TASK DETAILS. Give back each line of the data exactly as it reads, minus the pictures.

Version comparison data
------------------------------------------------
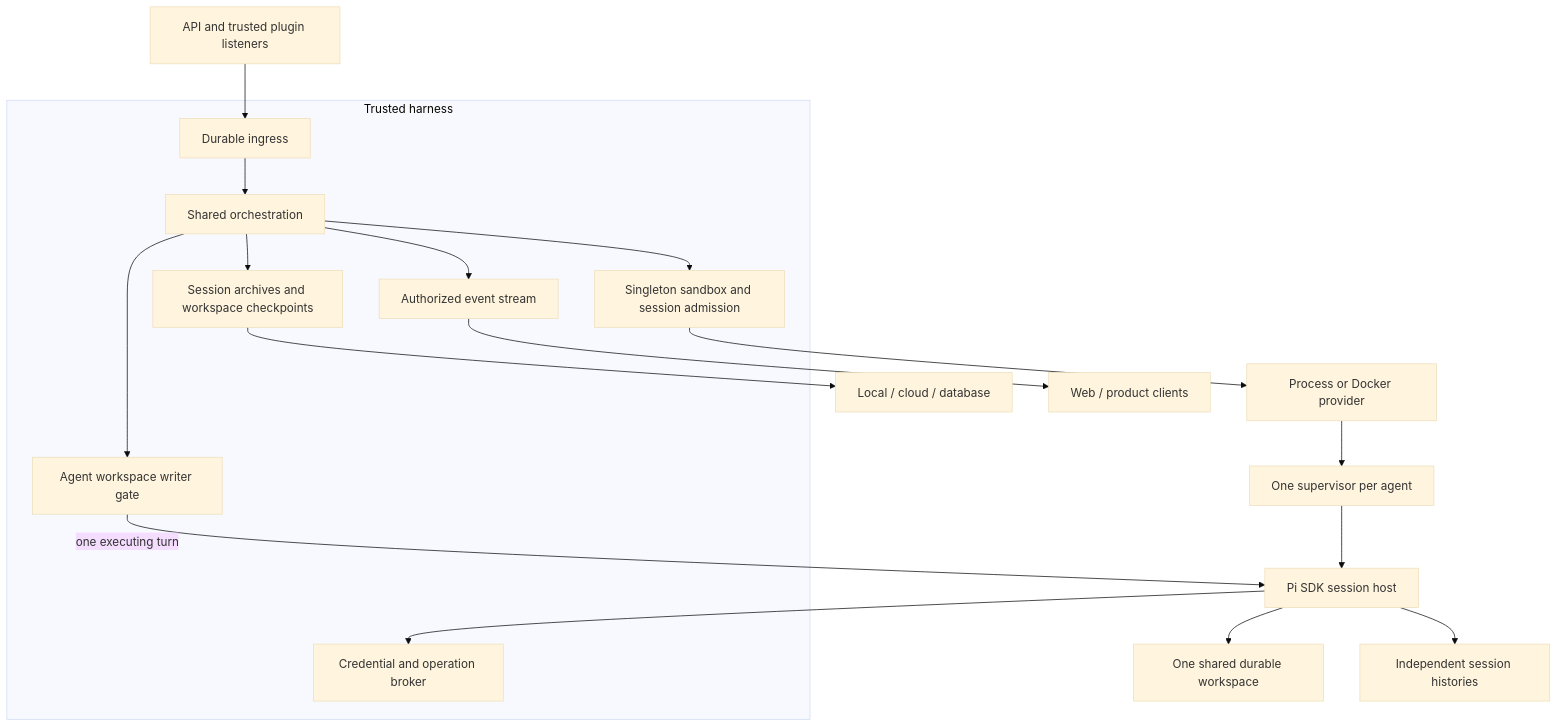
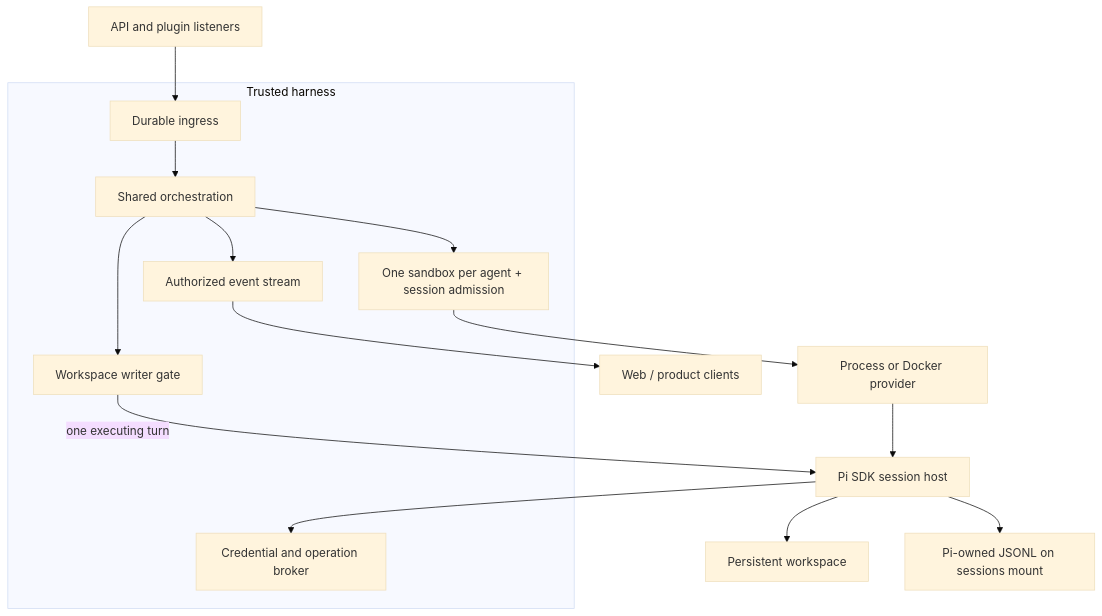
One commit to cognisphere-sh/cognisphere-harness changed the seventh of 7 diagrams in docs/high-level-design.md. Above: the diagram before and after it, drawn with Mermaid (base theme). The commit also changed other lines of this file and 19 other files, not shown here.

First line of the commit message:
Update core implementation roadmap with revised delivery order and agent configuration details

````diff
--- a/docs/high-level-design.md
+++ b/docs/high-level-design.md
@@ -99,22 +196,18 @@
 ```mermaid
 flowchart TB
-    Input[API and trusted plugin listeners] --> Ingress[Durable ingress]
+    Input[API and plugin listeners] --> Ingress[Durable ingress]
     subgraph Control[Trusted harness]
         Ingress --> Runner[Shared orchestration]
-        Runner --> Singleton[Singleton sandbox and session admission]
-        Runner --> Gate[Agent workspace writer gate]
-        Runner --> Persistence[Session archives and workspace checkpoints]
+        Runner --> Singleton[One sandbox per agent + session admission]
+        Runner --> Gate[Workspace writer gate]
         Broker[Credential and operation broker]
-        Events[Authorized event stream]
-        Runner --> Events
+        Runner --> Events[Authorized event stream]
     end
     Singleton --> Provider[Process or Docker provider]
-    Provider --> Supervisor[One supervisor per agent]
-    Supervisor --> Host[Pi SDK session host]
+    Provider --> Host[Pi SDK session host]
     Gate -->|one executing turn| Host
-    Host --> Workspace[One shared durable workspace]
-    Host --> Histories[Independent session histories]
+    Host --> Workspace[Persistent workspace]
+    Host --> Histories[Pi-owned JSONL on sessions mount]
     Host --> Broker
-    Persistence --> Archive[Local / cloud / database]
     Events --> UI[Web / product clients]
 ```
````
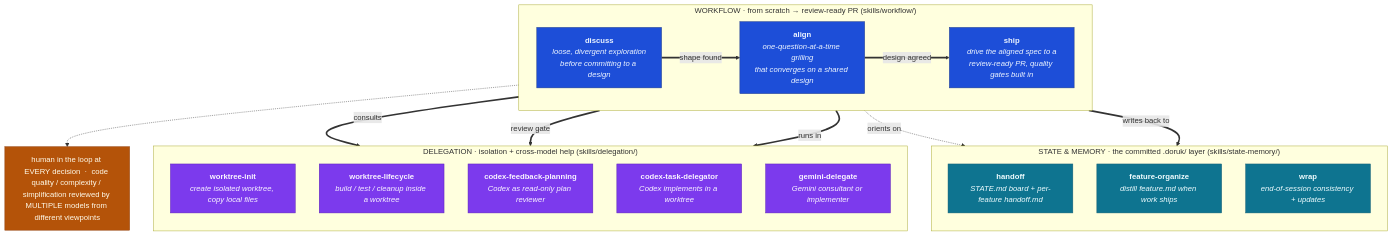
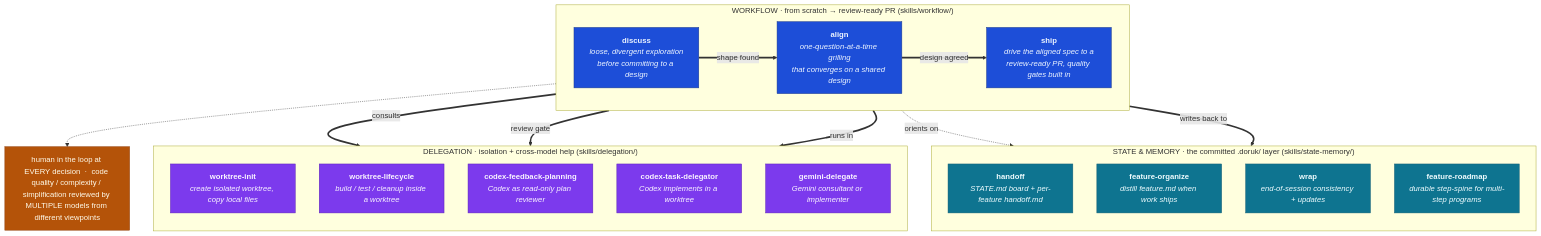
One commit to doruktarhan/doruk-ai-harness changed the first of 2 diagrams in README.md. Above: the diagram before and after it, drawn with Mermaid. The commit also changed other lines of this file and 12 other files, not shown here.

First line of the commit message:
feat(state-memory): add feature-roadmap skill + demo example

````diff
--- a/README.md
+++ b/README.md
@@ -45,45 +45,46 @@
 ```mermaid
 flowchart TB
     subgraph WF["WORKFLOW · from scratch → review-ready PR (skills/workflow/)"]
         direction LR
         D["<b>discuss</b><br/><i>loose, divergent exploration<br/>before committing to a design</i>"]
         AL["<b>align</b><br/><i>one-question-at-a-time grilling<br/>that converges on a shared design</i>"]
         SH["<b>ship</b><br/><i>drive the aligned spec to a<br/>review-ready PR, quality gates built in</i>"]
         D ==>|"shape found"| AL
         AL ==>|"design agreed"| SH
     end
 
     HITL["human in the loop at EVERY decision  ·  code quality / complexity / simplification reviewed by MULTIPLE models from different viewpoints"]
     WF -.-> HITL
 
     subgraph SM["STATE &amp; MEMORY · the committed .doruk/ layer (skills/state-memory/)"]
         direction TB
         SM1["<b>handoff</b><br/><i>STATE.md board + per-feature handoff.md</i>"]
         SM2["<b>feature-organize</b><br/><i>distill feature.md when work ships</i>"]
         SM3["<b>wrap</b><br/><i>end-of-session consistency + updates</i>"]
+        SM4["<b>feature-roadmap</b><br/><i>durable step-spine for multi-step programs</i>"]
     end
 
     subgraph DG["DELEGATION · isolation + cross-model help (skills/delegation/)"]
         direction TB
         DG1["<b>worktree-init</b><br/><i>create isolated worktree, copy local files</i>"]
         DG2["<b>worktree-lifecycle</b><br/><i>build / test / cleanup inside a worktree</i>"]
         DG3["<b>codex-feedback-planning</b><br/><i>Codex as read-only plan reviewer</i>"]
         DG4["<b>codex-task-delegator</b><br/><i>Codex implements in a worktree</i>"]
         DG5["<b>gemini-delegate</b><br/><i>Gemini consultant or implementer</i>"]
     end
 
     D -.->|orients on| SM1
     SH ==>|runs in| DG
     SH ==>|consults| DG3
     SH ==>|writes back to| SM
     SH ==>|review gate| DG5
 
     classDef wf fill:#1d4ed8,stroke:#1e3a8a,color:#eff6ff;
     classDef hitl fill:#b45309,stroke:#92400e,color:#fffbeb;
     classDef sm fill:#0e7490,stroke:#155e75,color:#f0fdff;
     classDef dg fill:#7c3aed,stroke:#5b21b6,color:#faf5ff;
     class D,AL,SH wf;
     class HITL hitl;
-    class SM1,SM2,SM3 sm;
+    class SM1,SM2,SM3,SM4 sm;
     class DG1,DG2,DG3,DG4,DG5 dg;
 ```
````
------------------------------------------------
REPLY TO THE EXERCISE.
One commit to cognisphere-sh/cognisphere-harness changed the seventh of 7 diagrams in docs/high-level-design.md. Above: the diagram before and after it, drawn with Mermaid (base theme). The commit also changed other lines of this file and 19 other files, not shown here.

First line of the commit message:
Update core implementation roadmap with revised delivery order and agent configuration details

````diff
--- a/docs/high-level-design.md
+++ b/docs/high-level-design.md
@@ -99,22 +196,18 @@
 ```mermaid
 flowchart TB
-    Input[API and trusted plugin listeners] --> Ingress[Durable ingress]
+    Input[API and plugin listeners] --> Ingress[Durable ingress]
     subgraph Control[Trusted harness]
         Ingress --> Runner[Shared orchestration]
-        Runner --> Singleton[Singleton sandbox and session admission]
-        Runner --> Gate[Agent workspace writer gate]
-        Runner --> Persistence[Session archives and workspace checkpoints]
+        Runner --> Singleton[One sandbox per agent + session admission]
+        Runner --> Gate[Workspace writer gate]
         Broker[Credential and operation broker]
-        Events[Authorized event stream]
-        Runner --> Events
+        Runner --> Events[Authorized event stream]
     end
     Singleton --> Provider[Process or Docker provider]
-    Provider --> Supervisor[One supervisor per agent]
-    Supervisor --> Host[Pi SDK session host]
+    Provider --> Host[Pi SDK session host]
     Gate -->|one executing turn| Host
-    Host --> Workspace[One shared durable workspace]
-    Host --> Histories[Independent session histories]
+    Host --> Workspace[Persistent workspace]
+    Host --> Histories[Pi-owned JSONL on sessions mount]
     Host --> Broker
-    Persistence --> Archive[Local / cloud / database]
     Events --> UI[Web / product clients]
 ```
````
One commit to doruktarhan/doruk-ai-harness changed the first of 2 diagrams in README.md. Above: the diagram before and after it, drawn with Mermaid. The commit also changed other lines of this file and 12 other files, not shown here.

First line of the commit message:
feat(state-memory): add feature-roadmap skill + demo example

````diff
--- a/README.md
+++ b/README.md
@@ -45,45 +45,46 @@
 ```mermaid
 flowchart TB
     subgraph WF["WORKFLOW · from scratch → review-ready PR (skills/workflow/)"]
         direction LR
         D["<b>discuss</b><br/><i>loose, divergent exploration<br/>before committing to a design</i>"]
         AL["<b>align</b><br/><i>one-question-at-a-time grilling<br/>that converges on a shared design</i>"]
         SH["<b>ship</b><br/><i>drive the aligned spec to a<br/>review-ready PR, quality gates built in</i>"]
         D ==>|"shape found"| AL
         AL ==>|"design agreed"| SH
     end
 
     HITL["human in the loop at EVERY decision  ·  code quality / complexity / simplification reviewed by MULTIPLE models from different viewpoints"]
     WF -.-> HITL
 
     subgraph SM["STATE &amp; MEMORY · the committed .doruk/ layer (skills/state-memory/)"]
         direction TB
         SM1["<b>handoff</b><br/><i>STATE.md board + per-feature handoff.md</i>"]
         SM2["<b>feature-organize</b><br/><i>distill feature.md when work ships</i>"]
         SM3["<b>wrap</b><br/><i>end-of-session consistency + updates</i>"]
+        SM4["<b>feature-roadmap</b><br/><i>durable step-spine for multi-step programs</i>"]
     end
 
     subgraph DG["DELEGATION · isolation + cross-model help (skills/delegation/)"]
         direction TB
         DG1["<b>worktree-init</b><br/><i>create isolated worktree, copy local files</i>"]
         DG2["<b>worktree-lifecycle</b><br/><i>build / test / cleanup inside a worktree</i>"]
         DG3["<b>codex-feedback-planning</b><br/><i>Codex as read-only plan reviewer</i>"]
         DG4["<b>codex-task-delegator</b><br/><i>Codex implements in a worktree</i>"]
         DG5["<b>gemini-delegate</b><br/><i>Gemini consultant or implementer</i>"]
     end
 
     D -.->|orients on| SM1
     SH ==>|runs in| DG
     SH ==>|consults| DG3
     SH ==>|writes back to| SM
     SH ==>|review gate| DG5
 
     classDef wf fill:#1d4ed8,stroke:#1e3a8a,color:#eff6ff;
     classDef hitl fill:#b45309,stroke:#92400e,color:#fffbeb;
     classDef sm fill:#0e7490,stroke:#155e75,color:#f0fdff;
     classDef dg fill:#7c3aed,stroke:#5b21b6,color:#faf5ff;
     class D,AL,SH wf;
     class HITL hitl;
-    class SM1,SM2,SM3 sm;
+    class SM1,SM2,SM3,SM4 sm;
     class DG1,DG2,DG3,DG4,DG5 dg;
 ```
````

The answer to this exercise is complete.